Records supplied START
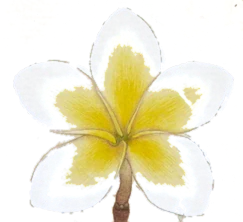
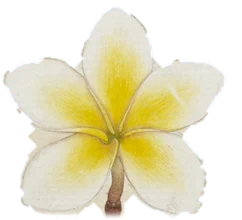
Fix hard crop lines in flower art; review every floral card by eye
- Corner flowers are now pre-rotated corner pieces: the painting's cut
  edge points diagonally out of the card corner, so no straight crop line
  can show (it showed at the top-left of the rose and peony cards)
- Any remaining side where a crop cuts through paint fades out softly
- Remove paper trapped between stems and leaves; remove aged-paper haze
  behind the peony
- Frangipani: keep white petals solid (fill inside the pencil outline)
  and trim the bare stem
- Corner flowers are drawn smaller on landscape cards so they stay clear
  of the full-width text

diff --git a/js/app.js b/js/app.js
@@ -42,20 +42,26 @@
   const PAT_OPACITY = { 1: 0.22, 2: 0.38, 3: 0.6 }; // độ đậm hoa nền: nhạt / vừa / đậm
 
   // Ảnh hoa thật đặt theo đơn vị cqmin (1% cạnh ngắn của thiệp)
-  function artImgs(list) {
-    return list.map((a) => {
+  // k: hệ số thu nhỏ (thiệp nằm ngang có chữ chạy hết bề ngang nên hoa ở góc vẽ nhỏ lại)
+  function artImgs(list, k = 1) {
+    return list.map((a0) => {
+      const a = { ...a0 };
+      ['w', 'h'].forEach((d) => { if (a[d] != null) a[d] = r2(a[d] * k); });
+      ['left', 'right', 'top', 'bottom'].forEach((d) => { if (a[d] != null && a[d] !== 0) a[d] = r2(a[d] * k); });
       const st = ['left', 'right', 'top', 'bottom'].filter((k) => a[k] != null).map((k) => `${k}:${a[k]}cqmin`);
       if (a.cx) st.push(`left:calc(50% - ${a.w / 2}cqmin)`);
       st.push(a.h ? `height:${a.h}cqmin` : `width:${a.w}cqmin`);
-      if (a.flip) st.push('transform:scaleX(-1)');
+      const tf = [a.rot ? `rotate(${a.rot}deg)` : '', a.flip ? 'scaleX(-1)' : ''].filter(Boolean).join(' ');
+      if (tf) st.push(`transform:${tf}`);
       return `<img src="art/${a.src}.webp" alt="" draggable="false" style="${st.join(';')}">`;
     }).join('');
   }
-  function bgArtHTML(kind, op) {
+  const landscapeK = (w, h) => (w && h && w / h > 1.2 ? 0.74 : 1);
+  function bgArtHTML(kind, op, w, h) {
     const art = BG_ART[kind];
     if (!art) return '';
     if (art === 'tile') return `<div class="bgart tile" style="opacity:${op}"></div>`;
-    return `<div class="bgart" style="opacity:${op}">${artImgs(art)}</div>`;
+    return `<div class="bgart" style="opacity:${op}">${artImgs(art, landscapeK(w, h))}</div>`;
   }
   const orderOf = (t) => t.order || FIELDS;
 
@@ -319,7 +325,7 @@
 
     const box = `viewBox="0 0 ${r2(w)} ${r2(h)}" width="${r2(w)}mm" height="${r2(h)}mm" preserveAspectRatio="none" aria-hidden="true"`;
     const m = Math.min(w, h);
-    const svg = (st.bgPat !== 'none' ? bgArtHTML(st.bgPat, PAT_OPACITY[st.bgLevel] || 0.32) : '') +
+    const svg = (st.bgPat !== 'none' ? bgArtHTML(st.bgPat, PAT_OPACITY[st.bgLevel] || 0.38, w, h) : '') +
       (deco ? `<svg class="deco" ${box}>${t.deco(w, h, m, th)}</svg>` : '') +
       (deco && t.art ? `<div class="art-over">${artImgs(t.art)}</div>` : '');
     const ct = contourMm(st, w, h);

diff --git a/js/templates.js b/js/templates.js
@@ -49,9 +49,10 @@
 
   /* Tranh hoa thật — trích từ tranh thực vật cổ (phạm vi công cộng), xem art/CREDITS.md.
    * Vị trí/kích thước tính theo cạnh ngắn của thiệp (1 = 1% cạnh ngắn); w = rộng, h = cao. */
+  // Hoa ở góc dùng ảnh đã xoay sẵn (rose-tl, rose-br...): chỗ cắt của tranh nằm đúng góc thiệp nên không lộ đường cắt
   const BG_ART = {
-    hong: [{ src: 'rose-heads', right: -18, bottom: -12, w: 82 }, { src: 'rose-heads', left: -9, top: -11, w: 50, flip: true }],
-    mau: [{ src: 'peony-head', right: -20, bottom: -10, w: 84 }, { src: 'peony-head', left: -8, top: -12, w: 52 }],
+    hong: [{ src: 'rose-br', right: 0, bottom: 0, w: 54 }, { src: 'rose-tl', left: 0, top: 0, w: 42 }],
+    mau: [{ src: 'peony-br', right: 0, bottom: 0, w: 56 }, { src: 'peony-tl', left: 0, top: 0, w: 46 }],
     sen: [{ src: 'lotus-top', right: -16, bottom: -9, w: 70 }],
     dao: [{ src: 'peach', right: 3, top: -6, h: 82 }, { src: 'peach', left: 4, bottom: -14, h: 56 }],
     nhi: 'tile',

diff --git a/sw.js b/sw.js
@@ -1,12 +1,12 @@
 /* Cho phép mở ứng dụng khi mất mạng.
  * Tệp của trang: lấy bản mới từ mạng trước, mất mạng thì dùng bản đã lưu.
  * Phông chữ Google: dùng bản đã lưu (không đổi). */
-const CACHE = 'thiepyen-v6';
+const CACHE = 'thiepyen-v7';
 const CORE = [
   './', 'index.html', 'css/style.css', 'js/ornaments.js', 'js/contour.js', 'js/templates.js', 'js/app.js',
   'manifest.webmanifest', 'icons/icon.svg', 'icons/icon-180.png', 'icons/icon-192.png',
   'vendor/html2canvas.min.js', 'vendor/jspdf.umd.min.js',
-  'art/rose-heads.webp', 'art/peony-head.webp', 'art/lotus-top.webp', 'art/lotus.webp', 'art/peach.webp',
+  'art/rose-tl.webp', 'art/rose-br.webp', 'art/peony-tl.webp', 'art/peony-br.webp', 'art/lotus-top.webp', 'art/lotus.webp', 'art/peach.webp',
   'art/tile-blossoms.webp', 'art/frangipani.webp', 'art/frangipani-r.webp',
 ];
 

diff --git a/tools/make_art.py b/tools/make_art.py
@@ -38,14 +38,14 @@ SOURCES = {
 
 # name: (source, crop box (x0, y0, x1, y1) in source pixels, longest output side, options)
 CROPS = {
-    'rose-heads': ('rose', (20, 50, 1330, 880), 1000, {}),
-    'rose-bud': ('rose', (20, 300, 470, 700), 420, {}),
-    'peony-head': ('peony', (380, 300, 1880, 1150), 950, {'tol': 46, 'holes': True, 'q': 82}),
-    'peony-bud': ('peony', (1360, 430, 1880, 1380), 520, {'tol': 46, 'holes': True, 'q': 82}),
+    'rose-heads': ('rose', (20, 50, 1330, 880), 1000, {'save': False, 'corners': {'rose-tl': ('tl', 800, True), 'rose-br': ('br', 900, False)}}),
+    'peony-head': ('peony', (380, 300, 1880, 1150), 950, {'tol': 46, 'floor': 0.17, 'q': 82, 'save': False,
+                   'corners': {'peony-tl': ('tl', 800, False), 'peony-br': ('br', 900, True)}}),
     'lotus': ('lotus', (60, 130, 1330, 1610), 900, {}),
     'lotus-top': ('lotus', (60, 130, 1330, 1010), 1000, {}),
     'peach': ('mume', (250, 560, 480, 1650), 900, {'kill_grey': True}),
-    'frangipani': ('frangi', (985, 2090, 1228, 2312), 600, {'tol': 30, 'rotated': -38}),
+    'frangipani': ('frangi', (978, 2092, 1235, 2400), 600, {'tol': 13, 'blur': 1.5, 'fill': 8, 'fill_to': 0.7, 'floor': 0.18, 'holes': False,
+                   'keep_top': 0.715, 'fade': 0.05, 'rotated': -38}),
     # single peach blossoms for the scattered ("hoa nhí") tile
     'b-pink1': ('mume', (290, 1085, 465, 1240), 260, {'kill_grey': True}),
     'b-pink2': ('mume', (270, 1390, 445, 1560), 260, {'kill_grey': True}),
@@ -73,25 +73,35 @@ def paper_colour(img):
     return np.median(border, axis=0)
 
 
-def cut_out(crop, paper, tol=20, kill_grey=False, holes=False):
+def cut_out(crop, paper, tol=20, kill_grey=False, holes=True, floor=0.08, blur=0, fill=0, fill_to=1.0):
     a = np.asarray(crop, dtype=np.float32)
     # colour-to-alpha against the paper colour (handles darker and lighter than paper)
     lo = np.where(a < paper, (paper - a) / np.maximum(paper, 1), 0)
     hi = np.where(a > paper, (a - paper) / np.maximum(255 - paper, 1), 0)
     c2a = np.clip(np.max(np.maximum(lo, hi), axis=2), 0, 1)
     # paper region = near-paper pixels connected to the crop border
-    near = np.linalg.norm(a - paper, axis=2) < tol
+    # blur first for white flowers on cream paper: smooths the paper grain so pale petals separate cleanly
+    ab = ndimage.gaussian_filter(a, (blur, blur, 0)) if blur else a
+    near = np.linalg.norm(ab - paper, axis=2) < tol
     lab, _ = ndimage.label(near)
     edge = np.unique(np.concatenate([lab[0], lab[-1], lab[:, 0], lab[:, -1]]))
     bg = np.isin(lab, edge[edge > 0])
     if holes:
-        # paper showing between branches is enclosed, so it never touches the border: drop big patches too
-        sizes = ndimage.sum(near, lab, index=np.arange(lab.max() + 1))
-        bg |= np.isin(lab, np.nonzero(sizes > near.size * 0.0015)[0][1:])
+        # paper showing between stems and leaves is enclosed, so it never touches the border: drop those patches too
+        # (stricter colour match than the outer paper, so pale petals are not mistaken for paper)
+        near2 = np.linalg.norm(a - paper, axis=2) < tol * 0.55
+        lab2, _ = ndimage.label(near2)
+        sizes = ndimage.sum(near2, lab2, index=np.arange(lab2.max() + 1))
+        bg |= np.isin(lab2, np.nonzero(sizes > max(60, near2.size * 0.0002))[0][1:])
     bg = ndimage.binary_opening(bg, iterations=1)
+    if fill:
+        # white petals on cream paper: the pencil outline encloses each petal, so fill everything inside it
+        fg = ndimage.binary_fill_holes(ndimage.binary_closing(~bg, iterations=fill))
+        fg[int(fg.shape[0] * fill_to):] = False  # only fill the petals, not the paper beside a stem below them
+        bg &= ~fg
     alpha = np.where(bg, c2a, 1.0)
     # remove paper grain / faint marks, keep soft edges
-    alpha = np.clip((alpha - 0.08) / 0.5, 0, 1)
+    alpha = np.clip((alpha - floor) / 0.5, 0, 1)
     if kill_grey:
         # drop the faint pencil sketches beside the painted sprig (low saturation, light)
         mx, mn = a.max(axis=2), a.min(axis=2)
@@ -115,6 +125,61 @@ def cut_out(crop, paper, tol=20, kill_grey=False, holes=False):
     return Image.fromarray(out, 'RGBA')
 
 
+def fade_cut_edges(img, frac=0.18, min_touch=0.02):
+    """Fade out any side where the crop cut through paint, so it never shows as a hard line."""
+    a = np.asarray(img).astype(np.float32)
+    al = a[..., 3] / 255
+    h, w = al.shape
+    sides = []
+    for side, edge in (('top', al[:2].max(0)), ('bottom', al[-2:].max(0)), ('left', al[:, :2].max(1)), ('right', al[:, -2:].max(1))):
+        if (edge > 0.35).mean() > min_touch:
+            sides.append(side)
+            n = max(4, int((h if side in ('top', 'bottom') else w) * frac))
+            t = np.linspace(0, 1, n)
+            ramp = t * t * (3 - 2 * t)  # smoothstep
+            if side == 'top':
+                al[:n] *= ramp[:, None]
+            elif side == 'bottom':
+                al[-n:] *= ramp[::-1][:, None]
+            elif side == 'left':
+                al[:, :n] *= ramp[None, :]
+            else:
+                al[:, -n:] *= ramp[::-1][None, :]
+    a[..., 3] = al * 255
+    return Image.fromarray(a.astype(np.uint8), 'RGBA'), sides
+
+
+def corner_piece(art, corner='tl', flip=False):
+    """Rotate a crop whose bottom edge is a cut, so that the cut points diagonally out of a card corner,
+    then crop it so the cut line passes exactly through that corner of the image.
+    Placed flush in the card corner, the cut is never visible: the art seems to grow out of the corner."""
+    if flip:
+        art = art.transpose(Image.FLIP_LEFT_RIGHT)
+    theta = -135 if corner == 'tl' else 45  # degrees, counter-clockwise as PIL.rotate
+    w, h = art.size
+    r = art.rotate(theta, expand=True, resample=Image.BICUBIC)
+    W, H = r.size
+    t = np.radians(theta)
+
+    def to_rot(x, y):
+        dx, dy = x - w / 2, y - h / 2
+        return (dx * np.cos(t) + dy * np.sin(t) + W / 2, -dx * np.sin(t) + dy * np.cos(t) + H / 2)
+
+    (x1, y1), (x2, y2) = to_rot(0, h), to_rot(w, h)
+    mx, my = (x1 + x2) / 2, (y1 + y2) / 2
+    if corner == 'tl':
+        out = r.crop((int(np.floor(mx)), int(np.floor(my)), W, H))
+    else:
+        out = r.crop((0, 0, int(np.ceil(mx)), int(np.ceil(my))))
+    bb = out.getbbox()
+    # keep the corner itself fixed; only trim transparent margin on the far sides
+    if corner == 'tl':
+        out = out.crop((0, 0, bb[2], bb[3]))
+    else:
+        out = out.crop((bb[0], bb[1], out.width, out.height))
+    return out
+
+
 def build():
     os.makedirs(OUT, exist_ok=True)
     srcs = {}
@@ -125,15 +190,33 @@ def build():
         img, _ = srcs[src]
         crop = img.crop(box)
         paper = paper_colour(crop)  # measure the paper next to this crop (plates are unevenly aged)
-        art = cut_out(crop, paper, tol=opt.get('tol', 20), kill_grey=opt.get('kill_grey', False), holes=opt.get('holes', False))
+        art = cut_out(crop, paper, tol=opt.get('tol', 20), kill_grey=opt.get('kill_grey', False),
+                      holes=opt.get('holes', True), floor=opt.get('floor', 0.08), blur=opt.get('blur', 0), fill=opt.get('fill', 0), fill_to=opt.get('fill_to', 1.0))
+        if 'keep_top' in opt:
+            # trim away what hangs below the flower (e.g. a bare stem) after the cut-out is done
+            art = art.crop((0, 0, art.width, round(art.height * opt['keep_top'])))
+            art = art.crop(art.getbbox())
+        for cname, (corner, size_c, flip) in opt.get('corners', {}).items():
+            c = corner_piece(art, corner, flip)
+            k2 = size_c / max(c.size)
+            if k2 < 1:
+                c = c.resize((round(c.width * k2), round(c.height * k2)), Image.LANCZOS)
+            c.save(os.path.join(OUT, cname + '.webp'), 'WEBP', quality=opt.get('q', 86), method=6)
+            print(f'{cname:12} {c.size}  {os.path.getsize(os.path.join(OUT, cname + ".webp")) // 1024} KB  corner {corner}')
+        cut = []
+        if not opt.get('keep_edges'):
+            art, cut = fade_cut_edges(art, frac=opt.get('fade', 0.18))
         k = size / max(art.size)
         if k < 1:
             art = art.resize((round(art.width * k), round(art.height * k)), Image.LANCZOS)
+        if opt.get('save', True) is False:  # only used to make the corner pieces
+            print(f'{name:12} (source for corners only)')
+            continue
         art.save(os.path.join(OUT, name + '.webp'), 'WEBP', quality=opt.get('q', 86), method=6)
         if opt.get('rotated'):
             r = art.rotate(opt['rotated'], expand=True, resample=Image.BICUBIC)
             r.crop(r.getbbox()).save(os.path.join(OUT, name + '-r.webp'), 'WEBP', quality=86, method=6)
-        print(f'{name:12} {art.size}  {os.path.getsize(os.path.join(OUT, name + ".webp")) // 1024} KB')
+        print(f'{name:12} {art.size}  {os.path.getsize(os.path.join(OUT, name + ".webp")) // 1024} KB  faded: {",".join(cut) or "-"}')
     build_tile()
 
 

diff --git a/art/CREDITS.md b/art/CREDITS.md
@@ -6,8 +6,8 @@ Wikimedia Commons. `tools/make_art.py` rebuilds every file from the original sca
 
 | File | Source | Artist |
 | --- | --- | --- |
-| `rose-heads.webp`, `rose-bud.webp` | [Rosa centifolia foliacea](https://commons.wikimedia.org/wiki/File:Redoute_-_Rosa_centifolia_foliacea.jpg), *Les Roses* (1817–1824) | Pierre-Joseph Redouté |
-| `peony-head.webp`, `peony-bud.webp` | [Paeonia suffruticosa](https://commons.wikimedia.org/wiki/File:Description_des_plantes_rares_cultivees_a_Malmaison_et_a_Navarre_(Paeonia_suffruticosa_subsp._suffruticosa)_BHL275853.jpg), *Plantes rares cultivées à Malmaison* (1812–1817) | Pierre-Joseph Redouté |
+| `rose-tl.webp`, `rose-br.webp` | [Rosa centifolia foliacea](https://commons.wikimedia.org/wiki/File:Redoute_-_Rosa_centifolia_foliacea.jpg), *Les Roses* (1817–1824) | Pierre-Joseph Redouté |
+| `peony-tl.webp`, `peony-br.webp` | [Paeonia suffruticosa](https://commons.wikimedia.org/wiki/File:Description_des_plantes_rares_cultivees_a_Malmaison_et_a_Navarre_(Paeonia_suffruticosa_subsp._suffruticosa)_BHL275853.jpg), *Plantes rares cultivées à Malmaison* (1812–1817) | Pierre-Joseph Redouté |
 | `lotus.webp`, `lotus-top.webp` | [Nelumbo nucifera](https://commons.wikimedia.org/wiki/File:Nelumbo_nucifera_Blanco1.158.png), *Flora de Filipinas* (1880–1883) | Francisco Manuel Blanco |
 | `peach.webp`, `b-pink*.webp`, `tile-blossoms.webp` | [Prunus mume](https://commons.wikimedia.org/wiki/File:Prunus_mume_SZ11.png), *Flora Japonica* (1835–1870) | Philipp Franz von Siebold & Joseph Gerhard Zuccarini |
 | `frangipani.webp`, `frangipani-r.webp` | [Plumeria acutifolia](https://commons.wikimedia.org/wiki/File:Frangipani_-_Unknown_-_19_1927_2_69.jpg), Company-school watercolour | Unknown artist |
Records supplied END
**The problem**
Copy out the lines above exactly, beginning at the one that contains "return list.map((a0) =>" and ending at the one that contains "-319,7 +325,7 @@".

**Reply to the exercise**
+    return list.map((a0) => {
+      const a = { ...a0 };
+      ['w', 'h'].forEach((d) => { if (a[d] != null) a[d] = r2(a[d] * k); });
+      ['left', 'right', 'top', 'bottom'].forEach((d) => { if (a[d] != null && a[d] !== 0) a[d] = r2(a[d] * k); });
       const st = ['left', 'right', 'top', 'bottom'].filter((k) => a[k] != null).map((k) => `${k}:${a[k]}cqmin`);
       if (a.cx) st.push(`left:calc(50% - ${a.w / 2}cqmin)`);
       st.push(a.h ? `height:${a.h}cqmin` : `width:${a.w}cqmin`);
-      if (a.flip) st.push('transform:scaleX(-1)');
+      const tf = [a.rot ? `rotate(${a.rot}deg)` : '', a.flip ? 'scaleX(-1)' : ''].filter(Boolean).join(' ');
+      if (tf) st.push(`transform:${tf}`);
       return `<img src="art/${a.src}.webp" alt="" draggable="false" style="${st.join(';')}">`;
     }).join('');
   }
-  function bgArtHTML(kind, op) {
+  const landscapeK = (w, h) => (w && h && w / h > 1.2 ? 0.74 : 1);
+  function bgArtHTML(kind, op, w, h) {
     const art = BG_ART[kind];
     if (!art) return '';
     if (art === 'tile') return `<div class="bgart tile" style="opacity:${op}"></div>`;
-    return `<div class="bgart" style="opacity:${op}">${artImgs(art)}</div>`;
+    return `<div class="bgart" style="opacity:${op}">${artImgs(art, landscapeK(w, h))}</div>`;
   }
   const orderOf = (t) => t.order || FIELDS;
 
@@ -319,7 +325,7 @@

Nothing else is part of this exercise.